Assignment -
Make an exact copy of all the entries, with the pictures left out.

Record set -
------------------------------------------------

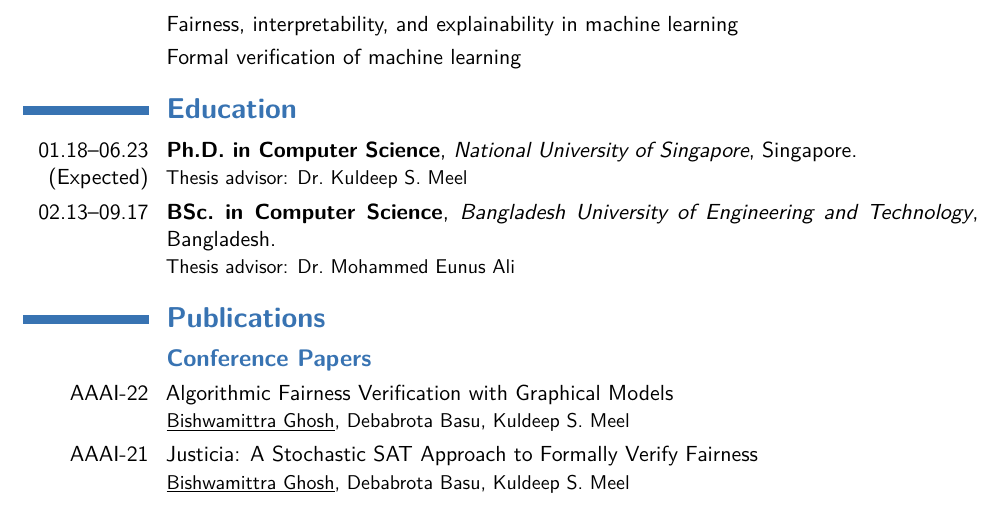
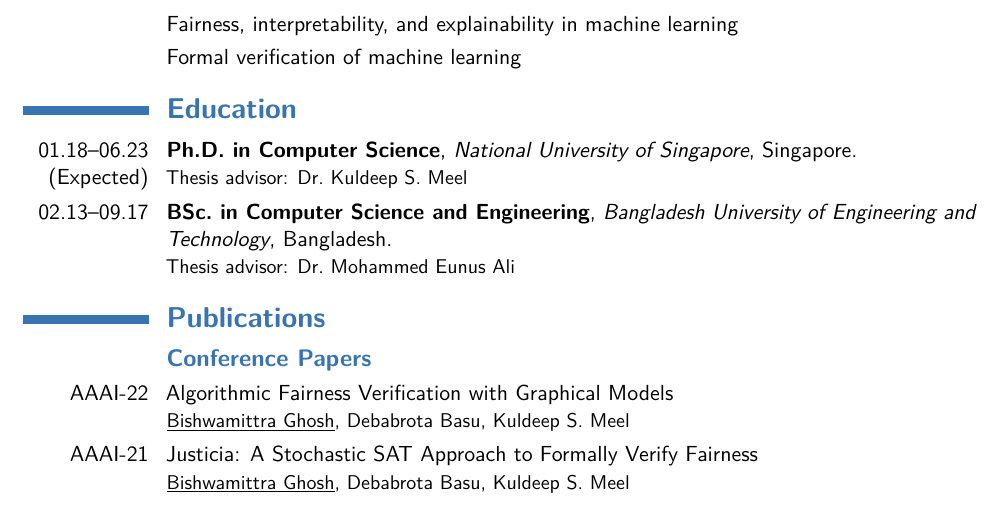
Before and after one commit to bishwamittra/bishwamittra.github.io, a LaTeX CV (resume/bghosh.tex): part of page 1 of 2, cut so that both start at the same text. Compiled offline with pdfLaTeX.

Commit message:
degree updated

```diff
--- a/resume/bghosh.tex
+++ b/resume/bghosh.tex
@@ -108,7 +108,7 @@
 \section{\textbf{Education}}
 
 \cventry{01.18--06.23 (Expected)}{Ph.D.\ in Computer Science}{National University of Singapore}{Singapore}{}{Thesis advisor: \href{https://www.comp.nus.edu.sg/~meel/}{Dr.\ Kuldeep S.\ Meel}}  % Arguments not required can be left empty
-\cventry{02.13--09.17}{BSc.\ in Computer Science}{Bangladesh University of Engineering and Technology}{Bangladesh}{}{Thesis advisor: Dr.\ Mohammed Eunus Ali}
+\cventry{02.13--09.17}{BSc.\ in Computer Science and Engineering}{Bangladesh University of Engineering and Technology}{Bangladesh}{}{Thesis advisor: Dr.\ Mohammed Eunus Ali}
 
 \section{\textbf{Publications}}
 \subsection{\textbf{Conference Papers}}
```
Also changed, not shown: resume/bghosh.pdf.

------------------------------------------------

Task result -
Before and after one commit to bishwamittra/bishwamittra.github.io, a LaTeX CV (resume/bghosh.tex): part of page 1 of 2, cut so that both start at the same text. Compiled offline with pdfLaTeX.

Commit message:
degree updated

```diff
--- a/resume/bghosh.tex
+++ b/resume/bghosh.tex
@@ -108,7 +108,7 @@
 \section{\textbf{Education}}
 
 \cventry{01.18--06.23 (Expected)}{Ph.D.\ in Computer Science}{National University of Singapore}{Singapore}{}{Thesis advisor: \href{https://www.comp.nus.edu.sg/~meel/}{Dr.\ Kuldeep S.\ Meel}}  % Arguments not required can be left empty
-\cventry{02.13--09.17}{BSc.\ in Computer Science}{Bangladesh University of Engineering and Technology}{Bangladesh}{}{Thesis advisor: Dr.\ Mohammed Eunus Ali}
+\cventry{02.13--09.17}{BSc.\ in Computer Science and Engineering}{Bangladesh University of Engineering and Technology}{Bangladesh}{}{Thesis advisor: Dr.\ Mohammed Eunus Ali}
 
 \section{\textbf{Publications}}
 \subsection{\textbf{Conference Papers}}
```
Also changed, not shown: resume/bghosh.pdf.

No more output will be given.